Animal advocates have been waiting decades for Ringling Bros. to improve its treatment of elephants. Considering the circus has had more than 50 USDA animal welfare citations since 1993, the writing was on the wall.
Here's a timeline of the more significant elephant controversies - and a reminder of why Ringling Bros.' decision to end the use of circus elephants is such a momentous occasion for the animals in its care.
January 1998: Ringling Bros. forces a severely sick 3-year-old elephant named Kenny to perform in three shows in one day.
Kenny dies hours after the last show. The USDA charges Ringling Bros. with violating the Animal Welfare Act - and drops the charges after Ringling Bros.' parent company donates $20,000 to elephant-related causes.
February 1999: USDA investigators find two 18-month-old babies, Doc and Angelina, tied up.

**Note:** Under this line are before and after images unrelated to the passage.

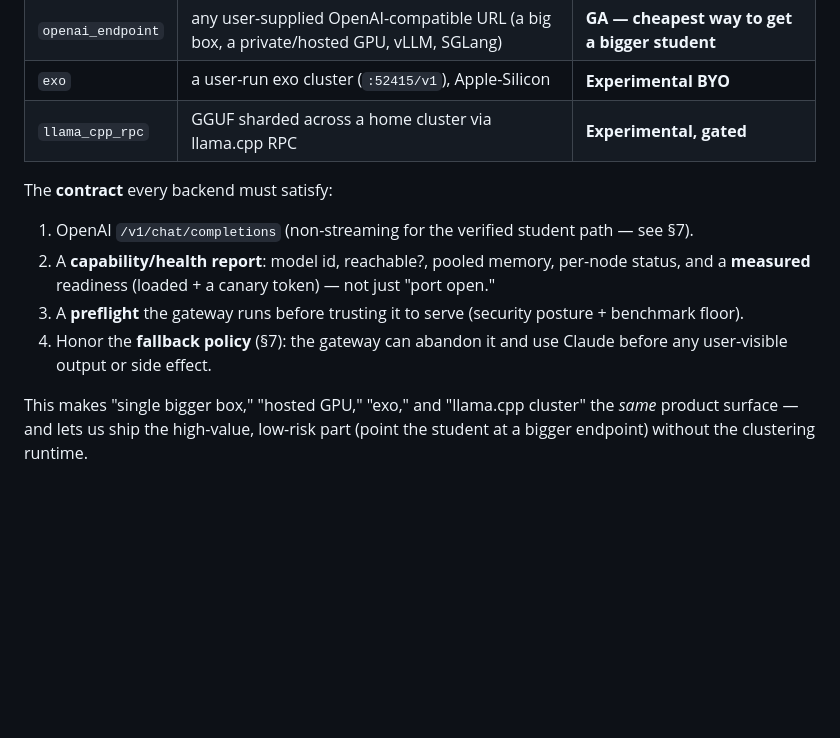
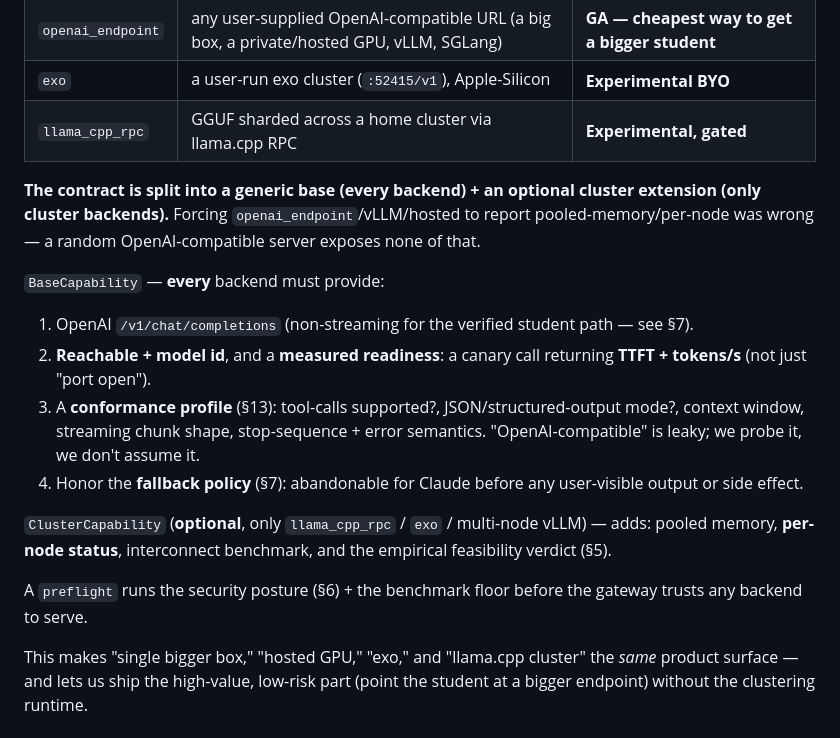
Before and after one commit to Av1ralS1ngh/Claude-Savings, a Markdown page: docs/heterogeneous_inference_plan.md, the part around one of its changes. Drawn GitHub-style; blank space fills up the shorter version.

```diff
--- a/docs/heterogeneous_inference_plan.md
+++ b/docs/heterogeneous_inference_plan.md
@@ -113,13 +128,25 @@ policy" as the product.** Concrete backends are implementations behind one contr
 | `exo` | a user-run exo cluster (`:52415/v1`), Apple-Silicon | **Experimental BYO** |
 | `llama_cpp_rpc` | GGUF sharded across a home cluster via llama.cpp RPC | **Experimental, gated** |
 
-The **contract** every backend must satisfy:
+**The contract is split into a generic base (every backend) + an optional cluster extension (only
+cluster backends).** Forcing `openai_endpoint`/vLLM/hosted to report pooled-memory/per-node was wrong —
+a random OpenAI-compatible server exposes none of that.
+
+`BaseCapability` — **every** backend must provide:
 1. OpenAI `/v1/chat/completions` (non-streaming for the verified student path — see §7).
-2. A **capability/health report**: model id, reachable?, pooled memory, per-node status, and a
-   **measured** readiness (loaded + a canary token) — not just "port open."
-3. A **preflight** the gateway runs before trusting it to serve (security posture + benchmark floor).
-4. Honor the **fallback policy** (§7): the gateway can abandon it and use Claude before any
-   user-visible output or side effect.
+2. **Reachable + model id**, and a **measured readiness**: a canary call returning **TTFT + tokens/s**
+   (not just "port open").
+3. A **conformance profile** (§13): tool-calls supported?, JSON/structured-output mode?, context
+   window, streaming chunk shape, stop-sequence + error semantics. "OpenAI-compatible" is leaky; we
+   probe it, we don't assume it.
+4. Honor the **fallback policy** (§7): abandonable for Claude before any user-visible output or side
+   effect.
+
+`ClusterCapability` (**optional**, only `llama_cpp_rpc` / `exo` / multi-node vLLM) — adds: pooled
+memory, **per-node status**, interconnect benchmark, and the empirical feasibility verdict (§5).
+
+A `preflight` runs the security posture (§6) + the benchmark floor before the gateway trusts any backend
+to serve.
 
 This makes "single bigger box," "hosted GPU," "exo," and "llama.cpp cluster" the *same* product surface
 — and lets us ship the high-value, low-risk part (point the student at a bigger endpoint) without the
```
Also changed, not shown: other parts of docs/heterogeneous_inference_plan.md (+78 -11 lines).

Ringling Bros. says it's part of their weaning process. In nature, baby elephants are weaned at age two to four and stay with their mothers for life. Ringling Bros. weans them by one year. The process involves tying the babies in ropes and dragging them away from their mothers for training. Both Doc and Angelina have injured legs. The USDA warns Ringling Bros., but doesn't press charges.